The French government has offered six million euros (about 6.4 million US dollars) to support Mozambique’s conservation areas and particularly the protection of elephants.

The project was launched in Maputo at a ceremony chaired by the Minister of Land, Environment and Rural Development, Celso Correia. It will be coordinated by the National Administration of Conservation Areas (ANAC), a specialist institution under Correia’s Ministry.

Poaching has devastated Mozambique’s elephant herds. The last elephant census, in 2014, showed that over the previous five years the elephant population had fallen by 48 per cent, from just over 20,000 in 2009 to around 10,300 in 2014.

Half of the French grant, three million euros, will be spent on strengthening surveillance and combating poaching in the Niassa Reserve (in the far north), and in the Limpopo National Park (bordering on South Africa’s Kruger Park). This are the two conservation areas worst hit by the slaughter of elephants and rhinos. Indeed, it is now feared that both African species of rhinoceros may now be extinct in Mozambique.

A further million euros will go towards the institutional strengthening of ANAC’s protection and monitoring sector.

The final two million euros will be channeled to the Foundation for the Conservation of Biodiversity (Biofund) to finance the conservation areas and increase their capacity for administrative and financial management.

Launched in June 2015 by President Filipe Nyusi, Biofund seeks to mobilize finance to cover the operational costs of Mozambique’s 19 conservation areas and zones of special protection.

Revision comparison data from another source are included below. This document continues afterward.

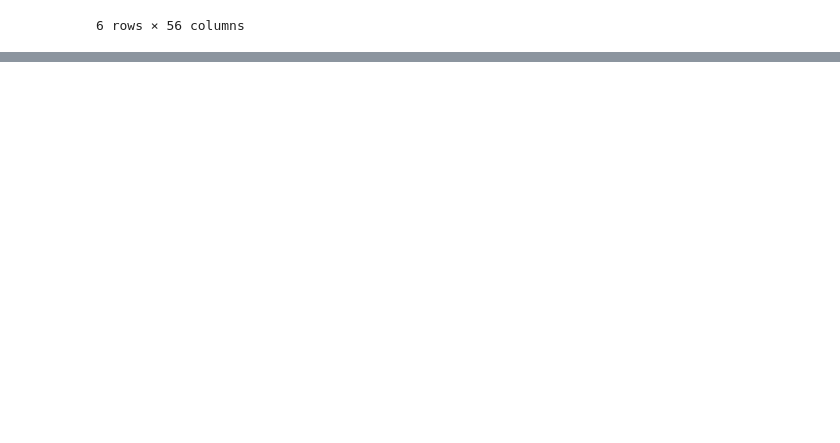
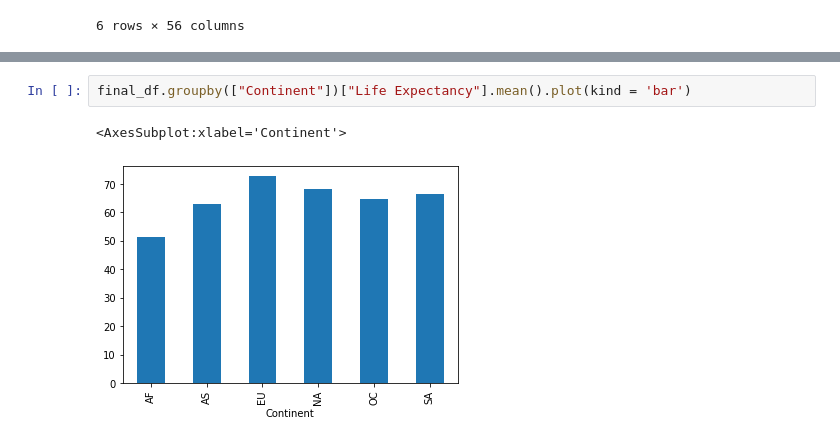
Before and after one commit to saiyidmkazmi/Project1-LifeExpectancy-, a Jupyter notebook: main.ipynb, the cells around one changed output, grey strips where cells are left out. Saved outputs shown, nothing was run; the diff lists cells and outputs as text; blank space fills up the shorter version.

```diff
--- a/main.ipynb
+++ b/main.ipynb
@@ -282,0 +293,5 @@ final_df.groupby(["Continent"]).describe()
+# %%
+final_df.groupby(["Continent"])["Life Expectancy"].mean().plot(kind = 'bar')
+# %% [output]
+<AxesSubplot:xlabel='Continent'>
+[figure, added]
```
Also changed, not shown: parts of 5 cells of this notebook.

The project will last for four years. The activities to be undertaken over that period include a new national census of elephants, monitoring of elephants, notably through aerial surveillance, legal assistance for prosecuting environmental crimes, creating a data base on poaching, and opening new posts for game wardens.

In the fight against poaching and ivory smuggling, ANAC also hopes to improve its cooperation with the recently created police unit to protect the environment and natural resources, with the customs service, with the institutions of the administration of justice and with community leaders.

With this grant, French support for Mozambique’s conservation since 2005 has risen to 31.5 million euros.